The institute's problems are unrelated to the disgraced cyclist. Republican state Representative Jim Pitts said Tuesday that the institute is a separate entity from Armstrong.
"He was just a big part of it," Pitts said. "He was a good advertiser for that and promoter."
Armstrong, who survived testicular cancer, in 2007 lobbied at the Texas Capitol and hit the campaign trail on a bus dubbed "Survivor One" to urge Texas voters to support bonds for a $3 billion cancer research initiative.
The measure established an institute to distribute up to $300 million in grants a year for 10 years. Voters approved the bonds and state officials say that, by last month, the state's cancer institute had awarded more than 500 grants, funded 11 companies seeking to fight cancer and attracted dozens of scientists to Texas.
The bonds were a highly unusual way to fund ongoing expenses in Texas, said Eva DeLuna Castro, a senior budget analyst at the Center for Public Policy Priorities in Austin. But the plan pushed by Armstrong and Republican Governor Rick Perry "was going to make Texas the showcase of the nation," she said.
At the 2007 election-night victory party at an Austin hotel held by supporters of the cancer initiative, a side-show featured photos of the famous cancer survivor and cycling champion signing autographs for children.
Armstrong has since been stripped of his seven Tour de France titles and the cancer research institute has been told by state leaders to stop issuing grants.
The institute's trouble surfaced last year. In May, its chief scientific officer, Nobel laureate Dr. Alfred Gilman, announced he was resigning, taking issue with a $20 million grant that was not reviewed by science experts, according to the Dallas Morning News.
The institute disclosed in November that it made an $11 million award to a company called Peloton Therapeutics without giving the application a required scientific review, the newspaper reported. The institute's executive director, Bill Gimson, resigned in December.

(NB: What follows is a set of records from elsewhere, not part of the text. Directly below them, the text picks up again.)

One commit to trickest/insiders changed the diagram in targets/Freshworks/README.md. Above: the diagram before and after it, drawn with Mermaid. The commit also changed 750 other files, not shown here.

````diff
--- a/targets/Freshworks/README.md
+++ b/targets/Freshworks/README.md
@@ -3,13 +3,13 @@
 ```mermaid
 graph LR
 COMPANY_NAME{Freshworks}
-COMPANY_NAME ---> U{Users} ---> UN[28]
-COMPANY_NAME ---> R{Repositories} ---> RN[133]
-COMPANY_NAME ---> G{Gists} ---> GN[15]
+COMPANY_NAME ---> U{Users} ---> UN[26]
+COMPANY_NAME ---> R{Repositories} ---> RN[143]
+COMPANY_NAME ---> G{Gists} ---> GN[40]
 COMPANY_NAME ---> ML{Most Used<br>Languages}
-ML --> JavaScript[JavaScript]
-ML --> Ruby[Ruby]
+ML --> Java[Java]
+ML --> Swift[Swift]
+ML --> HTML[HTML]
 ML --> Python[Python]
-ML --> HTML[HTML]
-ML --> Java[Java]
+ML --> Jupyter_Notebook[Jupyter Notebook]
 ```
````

The Travis County District Attorney's Office has launched a criminal probe of the institute, said Gregg Cox, director of the public integrity unit. Texas Attorney General Greg Abbott has opened a civil investigation, according to a letter from his office.

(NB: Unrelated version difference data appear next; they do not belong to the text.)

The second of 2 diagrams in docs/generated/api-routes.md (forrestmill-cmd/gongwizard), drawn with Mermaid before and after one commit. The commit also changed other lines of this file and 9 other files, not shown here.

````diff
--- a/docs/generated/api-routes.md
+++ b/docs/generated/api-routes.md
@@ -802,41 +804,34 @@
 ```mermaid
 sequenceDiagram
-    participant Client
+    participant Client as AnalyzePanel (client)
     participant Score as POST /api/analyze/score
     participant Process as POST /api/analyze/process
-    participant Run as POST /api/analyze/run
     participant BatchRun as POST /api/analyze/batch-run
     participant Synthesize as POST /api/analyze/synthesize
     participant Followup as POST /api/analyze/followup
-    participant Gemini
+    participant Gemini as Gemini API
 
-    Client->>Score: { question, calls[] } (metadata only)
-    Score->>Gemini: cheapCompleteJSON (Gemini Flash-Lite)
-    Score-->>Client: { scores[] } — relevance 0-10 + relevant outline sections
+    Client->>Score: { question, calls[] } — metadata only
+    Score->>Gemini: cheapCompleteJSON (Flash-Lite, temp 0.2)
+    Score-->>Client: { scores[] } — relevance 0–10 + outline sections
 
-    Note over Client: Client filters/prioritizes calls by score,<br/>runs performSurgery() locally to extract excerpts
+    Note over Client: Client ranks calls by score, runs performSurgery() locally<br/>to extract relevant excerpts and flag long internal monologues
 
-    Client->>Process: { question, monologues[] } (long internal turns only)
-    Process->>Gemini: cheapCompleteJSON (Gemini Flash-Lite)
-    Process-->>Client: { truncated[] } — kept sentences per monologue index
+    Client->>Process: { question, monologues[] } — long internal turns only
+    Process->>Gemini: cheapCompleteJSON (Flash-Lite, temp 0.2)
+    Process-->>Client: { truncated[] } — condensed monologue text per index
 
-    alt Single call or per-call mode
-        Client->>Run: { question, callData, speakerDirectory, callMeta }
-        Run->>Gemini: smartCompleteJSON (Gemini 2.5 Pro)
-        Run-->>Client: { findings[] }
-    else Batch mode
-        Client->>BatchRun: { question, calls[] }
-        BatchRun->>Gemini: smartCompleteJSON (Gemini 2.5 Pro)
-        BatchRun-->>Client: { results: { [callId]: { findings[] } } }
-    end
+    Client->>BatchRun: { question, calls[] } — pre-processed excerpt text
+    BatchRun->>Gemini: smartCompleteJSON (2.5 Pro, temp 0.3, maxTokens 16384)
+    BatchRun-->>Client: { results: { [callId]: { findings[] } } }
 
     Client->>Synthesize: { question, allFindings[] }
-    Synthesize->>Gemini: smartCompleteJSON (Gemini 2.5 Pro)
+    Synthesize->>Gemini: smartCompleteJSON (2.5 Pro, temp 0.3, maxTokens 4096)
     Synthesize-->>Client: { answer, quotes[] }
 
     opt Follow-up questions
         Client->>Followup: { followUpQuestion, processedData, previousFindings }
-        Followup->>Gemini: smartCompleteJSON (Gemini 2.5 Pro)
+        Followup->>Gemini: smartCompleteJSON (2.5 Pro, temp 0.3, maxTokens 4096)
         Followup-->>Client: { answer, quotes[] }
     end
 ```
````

"Hopefully we can get this agency straightened out," said Pitts, the likely chairman of the state House Appropriations Committee.
The biennial Texas legislative session began this month and draft versions of the two-year budget issued by the House and Senate this week set aside $10 million for the agency, down from nearly $600 million in the previous two-year period.
Pitts said that was because Perry and other state leaders in December called for a moratorium on cancer grants until concerns about the organization are addressed. State budget writers are likely to give the agency more money before the end of the legislative session, which continues through May, Pitts said.
The draft budget proposals "reflect the Legislature's concern and its need for assurance that this agency has firm controls in place so that state money is used as intended," institute interim director Wayne Roberts said.
State Senator Jane Nelson, a Republican author of the legislation that created the institute, said she is concerned that the proposed funding cuts send the wrong message and could jeopardize the work Texas has done to let the world know it is funding cancer research.
"We need to continue to fund that project. It's too important," she said.
Nelson said she will be watching the Winfrey interview with the man who worked behind the scenes to personally coax the project through obstacles.
"Whatever's going on with the bicycle stuff, Lance Armstrong has done tremendous things to raise money and focus attention on cancer," Nelson said on Tuesday. "I still am very grateful for him."
Reporting By Corrie MacLaggan. Editing by Andre Grenon